**YOUR GOAL:** Scan the entries below for "Worldwide" and copy each line that holds it.

**DATASET CONTENT:**
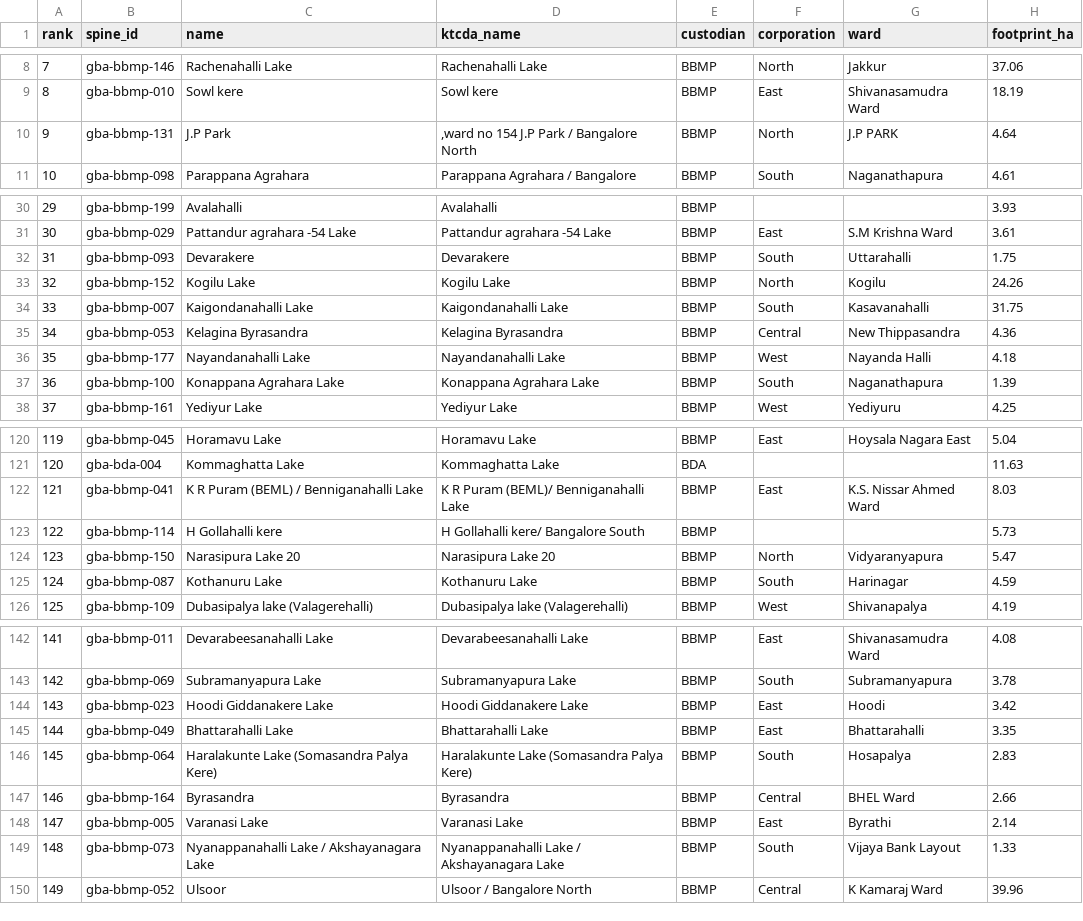
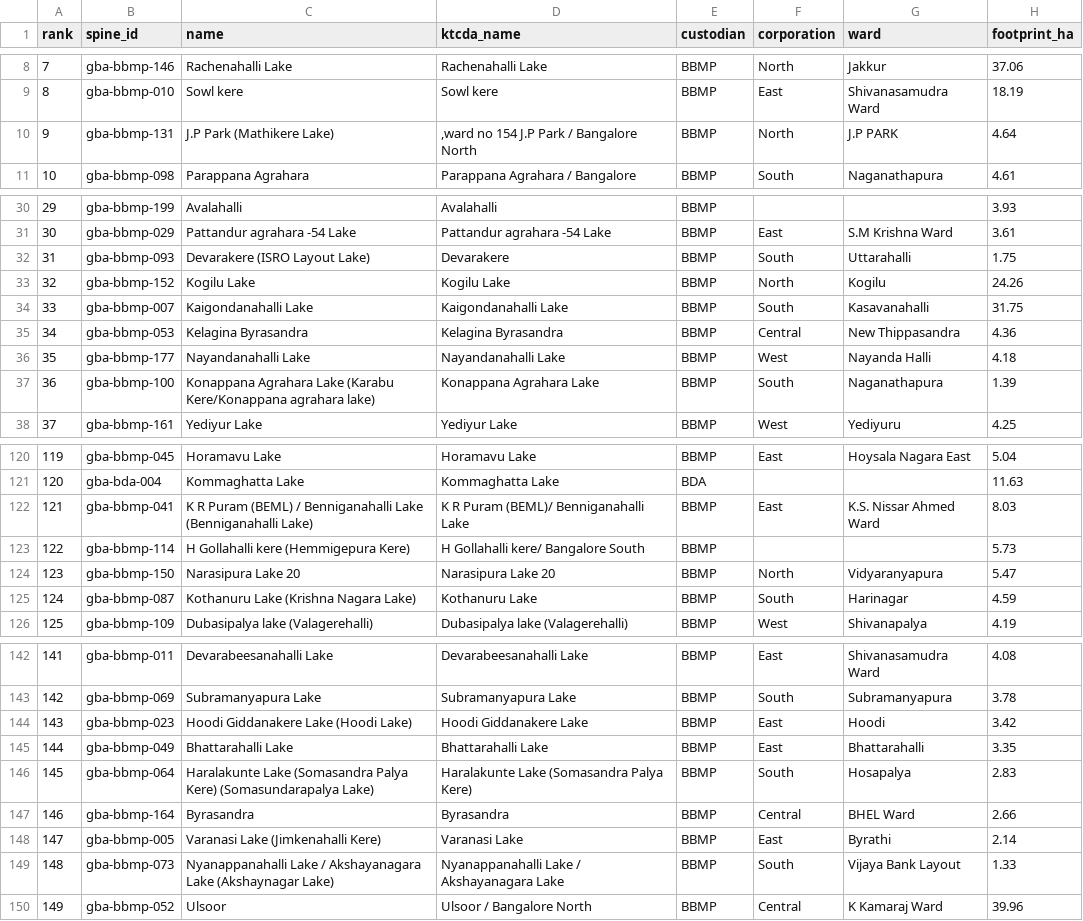
Before and after one commit to SundareshPrasanna/neer-vazhvu, a CSV file: docs/research/bengaluru-lakes/data/gba-lakes-ranking.csv, drawn as a sheet; only a part is shown, gaps mark what is left out; the diff covers the shown part only; the diff names each change by its address in the sheet, - before the commit and + after, or states it on an @@ line.

Commit message:
Bengaluru lakes snapshot: proofread edition (hyphen in the brand line, one date style, map names beside custody names where they differ, press sources listed)

```diff
--- a/docs/research/bengaluru-lakes/data/gba-lakes-ranking.csv
+++ b/docs/research/bengaluru-lakes/data/gba-lakes-ranking.csv
-C10 (name): J.P Park
+C10 (name): J.P Park (Mathikere Lake)
-C32 (name): Devarakere
+C32 (name): Devarakere (ISRO Layout Lake)
-C37 (name): Konappana Agrahara Lake
+C37 (name): Konappana Agrahara Lake (Karabu Kere/Konappana agrahara lake)
-C122 (name): …Benniganahalli Lake
+C122 (name): …Benniganahalli Lake (Benniganahalli Lake)
-C123 (name): H Gollahalli kere
+C123 (name): H Gollahalli kere (Hemmigepura Kere)
-C125 (name): Kothanuru Lake
+C125 (name): Kothanuru Lake (Krishna Nagara Lake)
-C144 (name): Hoodi Giddanakere Lake
+C144 (name): Hoodi Giddanakere Lake (Hoodi Lake)
-C146 (name): …Palya Kere)
+C146 (name): …Palya Kere) (Somasundarapalya Lake)
-C148 (name): Varanasi Lake
+C148 (name): Varanasi Lake (Jimkenahalli Kere)
-C149 (name): …Akshayanagara Lake
+C149 (name): …Akshayanagara Lake (Akshaynagar Lake)
```
Also changed, not shown: 13 edited cells elsewhere in this file, 5 other files.
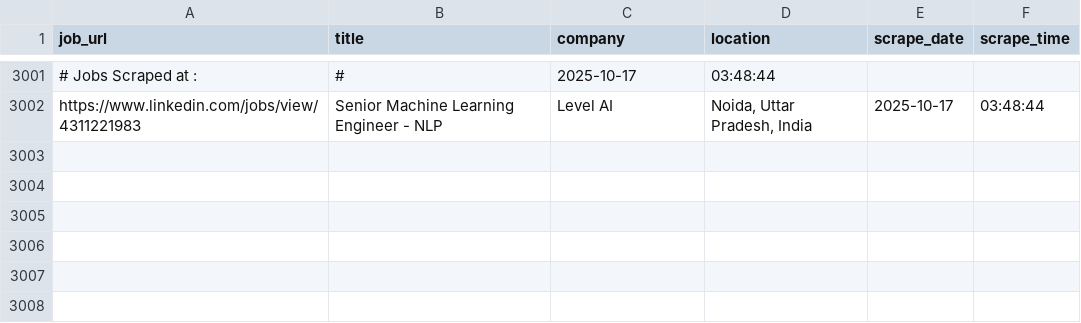
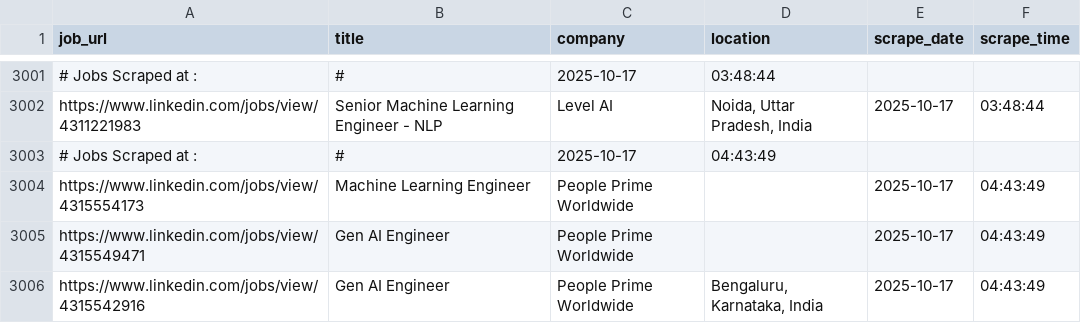
Before and after one commit to ANKIT0017/AUTO-search, a CSV file: jobs_main.csv, drawn as a sheet; only a part is shown, gaps mark what is left out.

```diff
--- a/jobs_main.csv
+++ b/jobs_main.csv
@@ -3002 +3002,5 @@
 "https://www.linkedin.com/jobs/view/4311221983","Senior Machine Learning Engineer - NLP","Level AI","Noida, Uttar Pradesh, India","2025-10-17","03:48:44"
+# Jobs Scraped at : , #, 2025-10-17, 04:43:49
+"https://www.linkedin.com/jobs/view/4315554173","Machine Learning Engineer","People Prime Worldwide","","2025-10-17","04:43:49"
+"https://www.linkedin.com/jobs/view/4315549471","Gen AI Engineer","People Prime Worldwide","","2025-10-17","04:43:49"
+"https://www.linkedin.com/jobs/view/4315542916","Gen AI Engineer","People Prime Worldwide","Bengaluru, Karnataka, India","2025-10-17","04:43:49"
```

**TASK SOLUTION:**
+"https://www.linkedin.com/jobs/view/4315554173","Machine Learning Engineer","People Prime Worldwide","","2025-10-17","04:43:49"
+"https://www.linkedin.com/jobs/view/4315549471","Gen AI Engineer","People Prime Worldwide","","2025-10-17","04:43:49"
+"https://www.linkedin.com/jobs/view/4315542916","Gen AI Engineer","People Prime Worldwide","Bengaluru, Karnataka, India","2025-10-17","04:43:49"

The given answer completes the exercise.